*Before-and-after page screenshots*
^^^^^^^^^^^^^^^^

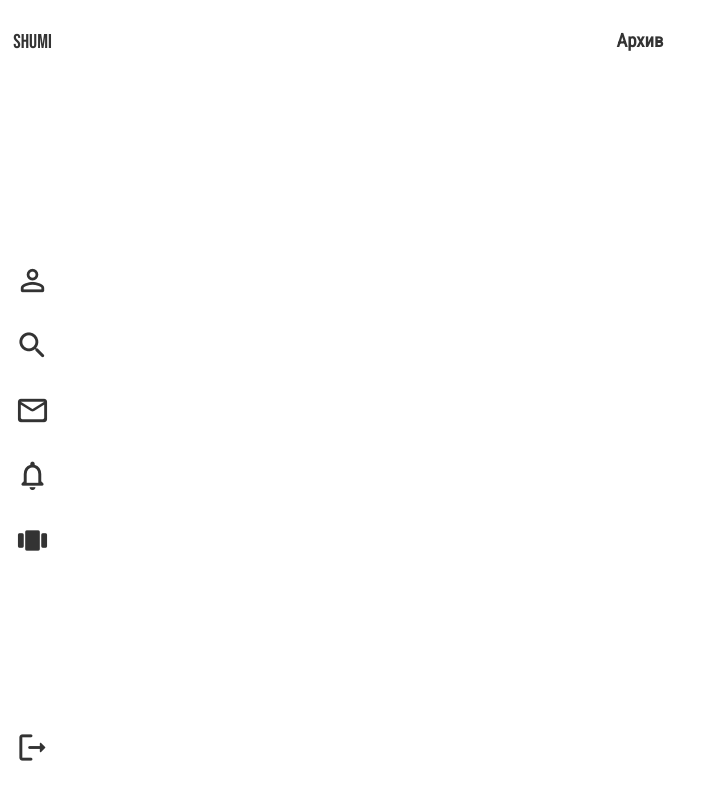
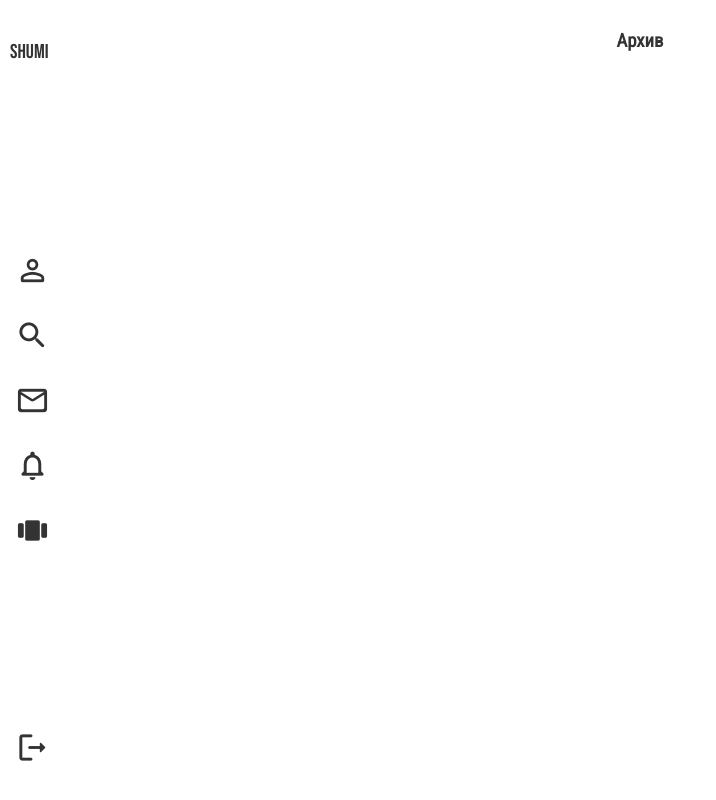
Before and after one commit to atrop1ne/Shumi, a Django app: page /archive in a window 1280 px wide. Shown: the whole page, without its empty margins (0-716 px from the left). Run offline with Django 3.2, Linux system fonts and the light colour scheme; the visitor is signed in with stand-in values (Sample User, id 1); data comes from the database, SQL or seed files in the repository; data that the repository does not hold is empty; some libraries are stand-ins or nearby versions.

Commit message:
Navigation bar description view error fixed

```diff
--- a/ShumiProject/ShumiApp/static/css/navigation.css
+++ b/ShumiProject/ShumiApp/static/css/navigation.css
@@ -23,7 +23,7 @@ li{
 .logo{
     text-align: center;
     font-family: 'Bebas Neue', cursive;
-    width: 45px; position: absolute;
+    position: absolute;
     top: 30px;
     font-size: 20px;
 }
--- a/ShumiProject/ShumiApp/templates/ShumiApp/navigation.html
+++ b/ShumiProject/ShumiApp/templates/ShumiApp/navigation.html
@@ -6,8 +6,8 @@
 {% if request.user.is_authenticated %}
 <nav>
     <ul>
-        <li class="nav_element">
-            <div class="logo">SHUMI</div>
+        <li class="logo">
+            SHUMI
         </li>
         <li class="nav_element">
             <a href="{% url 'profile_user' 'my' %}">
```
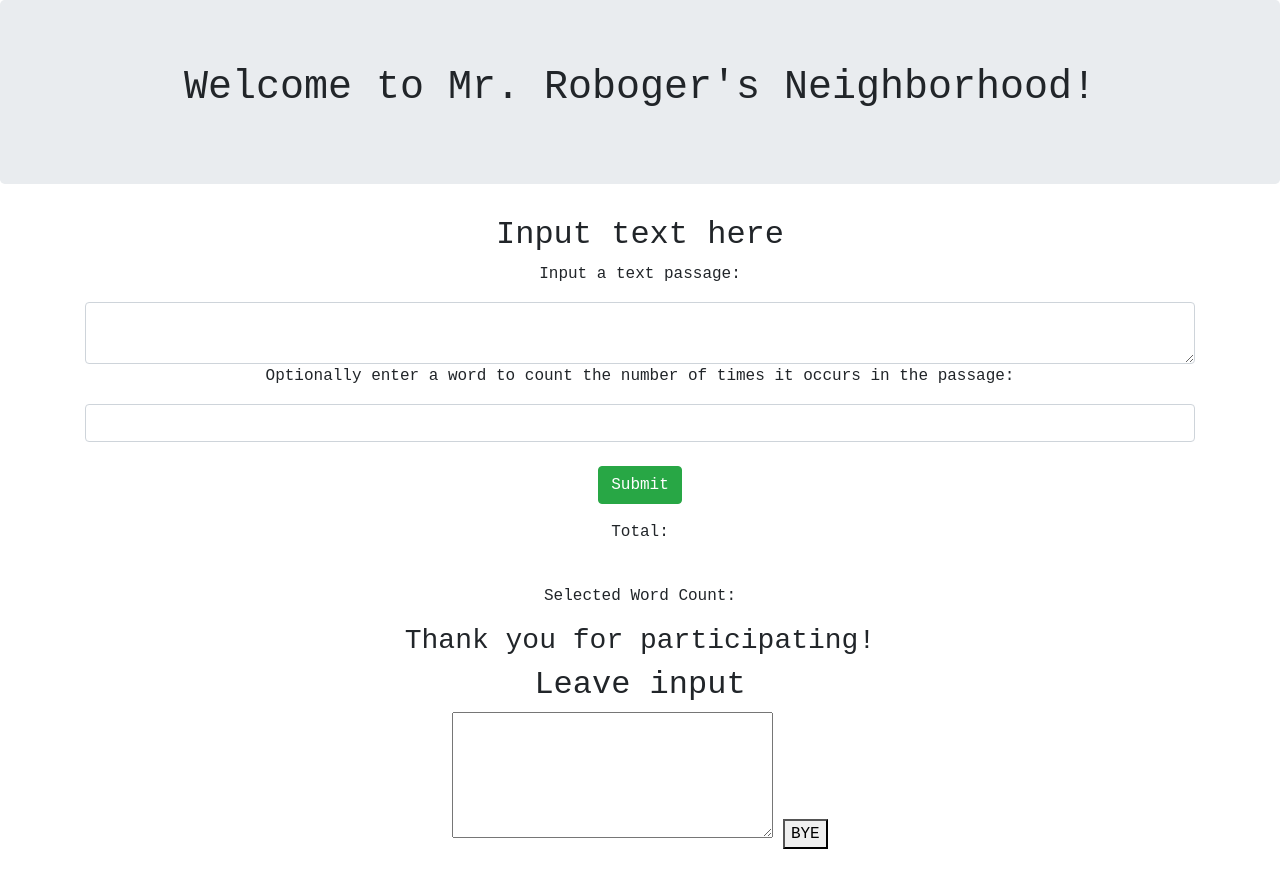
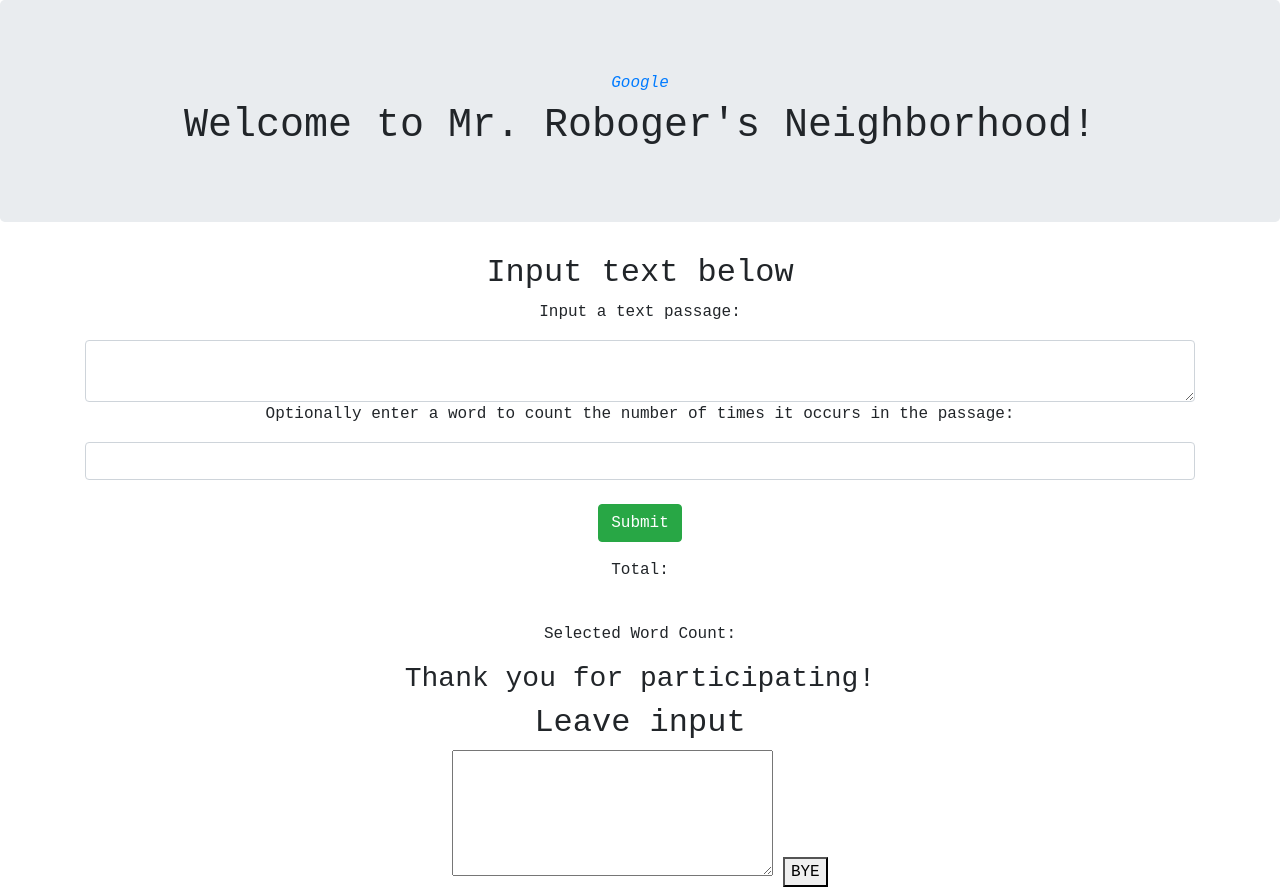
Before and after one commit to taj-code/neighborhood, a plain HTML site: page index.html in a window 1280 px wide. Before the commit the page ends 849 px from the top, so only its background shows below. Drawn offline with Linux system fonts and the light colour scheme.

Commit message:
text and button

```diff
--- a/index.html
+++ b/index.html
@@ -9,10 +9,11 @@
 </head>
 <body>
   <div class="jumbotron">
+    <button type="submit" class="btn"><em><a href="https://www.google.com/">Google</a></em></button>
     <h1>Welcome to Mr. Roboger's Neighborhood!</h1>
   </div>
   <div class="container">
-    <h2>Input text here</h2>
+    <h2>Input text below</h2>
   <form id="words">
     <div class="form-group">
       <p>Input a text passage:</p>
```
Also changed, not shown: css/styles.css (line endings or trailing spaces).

^^^^^^^^^^^^^^^^

Your reply should be the full data above, copied exactly, with no pictures in it.

*Answer box*
Before and after one commit to atrop1ne/Shumi, a Django app: page /archive in a window 1280 px wide. Shown: the whole page, without its empty margins (0-716 px from the left). Run offline with Django 3.2, Linux system fonts and the light colour scheme; the visitor is signed in with stand-in values (Sample User, id 1); data comes from the database, SQL or seed files in the repository; data that the repository does not hold is empty; some libraries are stand-ins or nearby versions.

Commit message:
Navigation bar description view error fixed

```diff
--- a/ShumiProject/ShumiApp/static/css/navigation.css
+++ b/ShumiProject/ShumiApp/static/css/navigation.css
@@ -23,7 +23,7 @@ li{
 .logo{
     text-align: center;
     font-family: 'Bebas Neue', cursive;
-    width: 45px; position: absolute;
+    position: absolute;
     top: 30px;
     font-size: 20px;
 }
--- a/ShumiProject/ShumiApp/templates/ShumiApp/navigation.html
+++ b/ShumiProject/ShumiApp/templates/ShumiApp/navigation.html
@@ -6,8 +6,8 @@
 {% if request.user.is_authenticated %}
 <nav>
     <ul>
-        <li class="nav_element">
-            <div class="logo">SHUMI</div>
+        <li class="logo">
+            SHUMI
         </li>
         <li class="nav_element">
             <a href="{% url 'profile_user' 'my' %}">
```
Before and after one commit to taj-code/neighborhood, a plain HTML site: page index.html in a window 1280 px wide. Before the commit the page ends 849 px from the top, so only its background shows below. Drawn offline with Linux system fonts and the light colour scheme.

Commit message:
text and button

```diff
--- a/index.html
+++ b/index.html
@@ -9,10 +9,11 @@
 </head>
 <body>
   <div class="jumbotron">
+    <button type="submit" class="btn"><em><a href="https://www.google.com/">Google</a></em></button>
     <h1>Welcome to Mr. Roboger's Neighborhood!</h1>
   </div>
   <div class="container">
-    <h2>Input text here</h2>
+    <h2>Input text below</h2>
   <form id="words">
     <div class="form-group">
       <p>Input a text passage:</p>
```
Also changed, not shown: css/styles.css (line endings or trailing spaces).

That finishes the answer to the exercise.